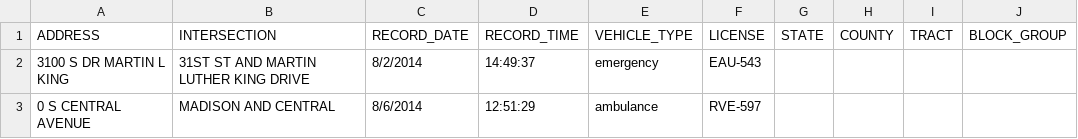
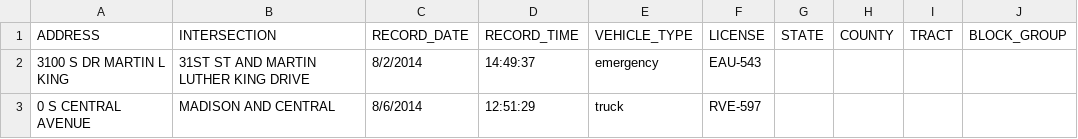
Before and after one commit to gabriel-ing/pyprod-instruqt, a CSV file: RedLights/Data/sample_data2.csv, drawn as a sheet.

```diff
--- a/RedLights/Data/sample_data2.csv
+++ b/RedLights/Data/sample_data2.csv
@@ -2,2 +2,2 @@ ADDRESS,INTERSECTION,RECORD_DATE,RECORD_TIME,VEHICLE_TYPE,LICENSE,STATE,COUNTY,T
 3100 S DR MARTIN L KING,31ST ST AND MARTIN LUTHER KING DRIVE,8/2/2014,14:49:37,emergency,EAU-543,,,,
-0 S CENTRAL AVENUE,MADISON AND CENTRAL,8/6/2014,12:51:29,ambulance,RVE-597,,,,
+0 S CENTRAL AVENUE,MADISON AND CENTRAL,8/6/2014,12:51:29,truck,RVE-597,,,,
```
Also changed, not shown: 2 other files.
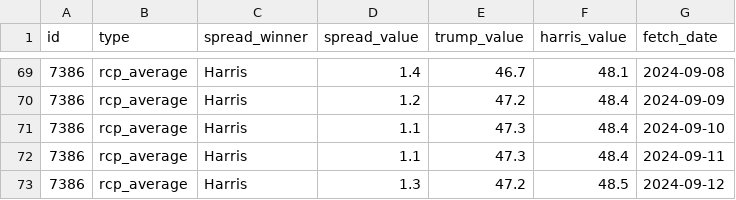
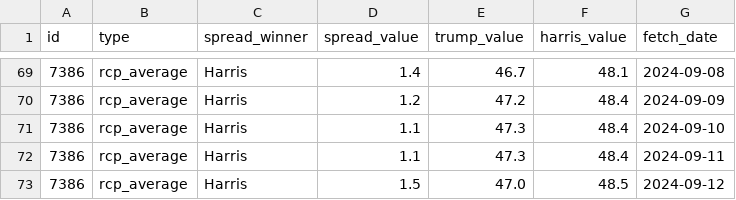
Before and after one commit to stiles/polls, a CSV file: data/polls_avg/_trend/harris_trump_trend.csv, drawn as a sheet; only a part is shown, gaps mark what is left out.

```diff
--- a/data/polls_avg/_trend/harris_trump_trend.csv
+++ b/data/polls_avg/_trend/harris_trump_trend.csv
@@ -72,2 +72,2 @@ id,type,spread_winner,spread_value,trump_value,harris_value,fetch_date
 7386,rcp_average,Harris,1.1,47.3,48.4,2024-09-11
-7386,rcp_average,Harris,1.3,47.2,48.5,2024-09-12
+7386,rcp_average,Harris,1.5,47.0,48.5,2024-09-12
```
Also changed, not shown: data/polls/general.csv, data/polls_avg/general.csv, 12 other files.
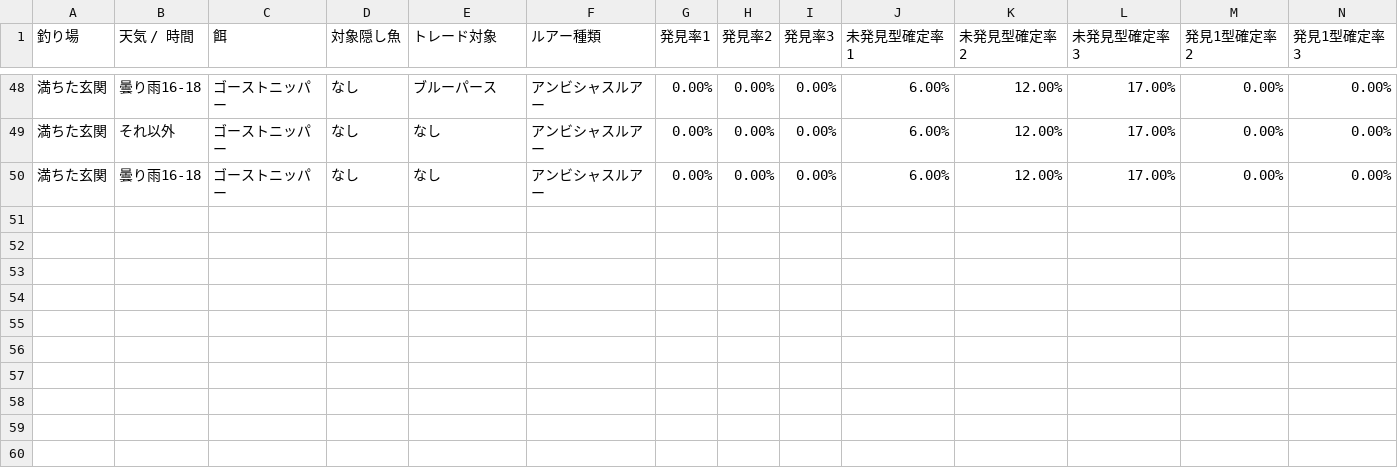
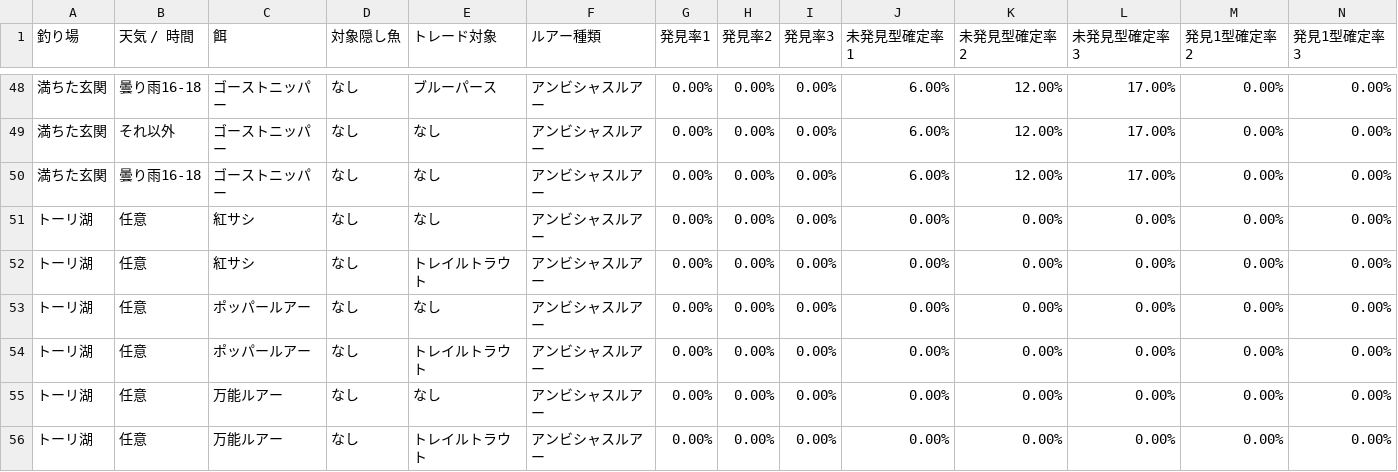
Before and after one commit to york14/FF14_Fisher-Logic-Engine, a CSV file: src/data/csv/マスタ - 5_発見・型確定・隠しヒット率.csv, drawn as a sheet; only a part is shown, gaps mark what is left out; rows hold the shown columns only; the diff names each change by its address in the sheet, - before the commit and + after, or states it on an @@ line.

Commit message:
feat: initialize logic_master.json data structure

```diff
--- a/src/data/csv/マスタ - 5_発見・型確定・隠しヒット率.csv
+++ b/src/data/csv/マスタ - 5_発見・型確定・隠しヒット率.csv
+row 51: トーリ湖 | 任意 | 紅サシ | なし | なし | アンビシャスルアー | 0.00% | 0.00% | 0.00% | 0.00% | 0.00% | 0.00% | 0.00% | 0.00%
+row 52: トーリ湖 | 任意 | 紅サシ | なし | トレイルトラウト | アンビシャスルアー | 0.00% | 0.00% | 0.00% | 0.00% | 0.00% | 0.00% | 0.00% | 0.00%
+row 53: トーリ湖 | 任意 | ポッパールアー | なし | なし | アンビシャスルアー | 0.00% | 0.00% | 0.00% | 0.00% | 0.00% | 0.00% | 0.00% | 0.00%
+row 54: トーリ湖 | 任意 | ポッパールアー | なし | トレイルトラウト | アンビシャスルアー | 0.00% | 0.00% | 0.00% | 0.00% | 0.00% | 0.00% | 0.00% | 0.00%
+row 55: トーリ湖 | 任意 | 万能ルアー | なし | なし | アンビシャスルアー | 0.00% | 0.00% | 0.00% | 0.00% | 0.00% | 0.00% | 0.00% | 0.00%
+row 56: トーリ湖 | 任意 | 万能ルアー | なし | トレイルトラウト | アンビシャスルアー | 0.00% | 0.00% | 0.00% | 0.00% | 0.00% | 0.00% | 0.00% | 0.00%
```
Also changed, not shown: src/data/csv/マスタ - 4_基礎重み・基礎待機時間.csv, 1 other file.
□ □ □ □ □
_Goal of the exercise_: Excluding images, return all of the records above word for word.

_Response to this exercise_:
Before and after one commit to gabriel-ing/pyprod-instruqt, a CSV file: RedLights/Data/sample_data2.csv, drawn as a sheet.

```diff
--- a/RedLights/Data/sample_data2.csv
+++ b/RedLights/Data/sample_data2.csv
@@ -2,2 +2,2 @@ ADDRESS,INTERSECTION,RECORD_DATE,RECORD_TIME,VEHICLE_TYPE,LICENSE,STATE,COUNTY,T
 3100 S DR MARTIN L KING,31ST ST AND MARTIN LUTHER KING DRIVE,8/2/2014,14:49:37,emergency,EAU-543,,,,
-0 S CENTRAL AVENUE,MADISON AND CENTRAL,8/6/2014,12:51:29,ambulance,RVE-597,,,,
+0 S CENTRAL AVENUE,MADISON AND CENTRAL,8/6/2014,12:51:29,truck,RVE-597,,,,
```
Also changed, not shown: 2 other files.
Before and after one commit to stiles/polls, a CSV file: data/polls_avg/_trend/harris_trump_trend.csv, drawn as a sheet; only a part is shown, gaps mark what is left out.

```diff
--- a/data/polls_avg/_trend/harris_trump_trend.csv
+++ b/data/polls_avg/_trend/harris_trump_trend.csv
@@ -72,2 +72,2 @@ id,type,spread_winner,spread_value,trump_value,harris_value,fetch_date
 7386,rcp_average,Harris,1.1,47.3,48.4,2024-09-11
-7386,rcp_average,Harris,1.3,47.2,48.5,2024-09-12
+7386,rcp_average,Harris,1.5,47.0,48.5,2024-09-12
```
Also changed, not shown: data/polls/general.csv, data/polls_avg/general.csv, 12 other files.
Before and after one commit to york14/FF14_Fisher-Logic-Engine, a CSV file: src/data/csv/マスタ - 5_発見・型確定・隠しヒット率.csv, drawn as a sheet; only a part is shown, gaps mark what is left out; rows hold the shown columns only; the diff names each change by its address in the sheet, - before the commit and + after, or states it on an @@ line.

Commit message:
feat: initialize logic_master.json data structure

```diff
--- a/src/data/csv/マスタ - 5_発見・型確定・隠しヒット率.csv
+++ b/src/data/csv/マスタ - 5_発見・型確定・隠しヒット率.csv
+row 51: トーリ湖 | 任意 | 紅サシ | なし | なし | アンビシャスルアー | 0.00% | 0.00% | 0.00% | 0.00% | 0.00% | 0.00% | 0.00% | 0.00%
+row 52: トーリ湖 | 任意 | 紅サシ | なし | トレイルトラウト | アンビシャスルアー | 0.00% | 0.00% | 0.00% | 0.00% | 0.00% | 0.00% | 0.00% | 0.00%
+row 53: トーリ湖 | 任意 | ポッパールアー | なし | なし | アンビシャスルアー | 0.00% | 0.00% | 0.00% | 0.00% | 0.00% | 0.00% | 0.00% | 0.00%
+row 54: トーリ湖 | 任意 | ポッパールアー | なし | トレイルトラウト | アンビシャスルアー | 0.00% | 0.00% | 0.00% | 0.00% | 0.00% | 0.00% | 0.00% | 0.00%
+row 55: トーリ湖 | 任意 | 万能ルアー | なし | なし | アンビシャスルアー | 0.00% | 0.00% | 0.00% | 0.00% | 0.00% | 0.00% | 0.00% | 0.00%
+row 56: トーリ湖 | 任意 | 万能ルアー | なし | トレイルトラウト | アンビシャスルアー | 0.00% | 0.00% | 0.00% | 0.00% | 0.00% | 0.00% | 0.00% | 0.00%
```
Also changed, not shown: src/data/csv/マスタ - 4_基礎重み・基礎待機時間.csv, 1 other file.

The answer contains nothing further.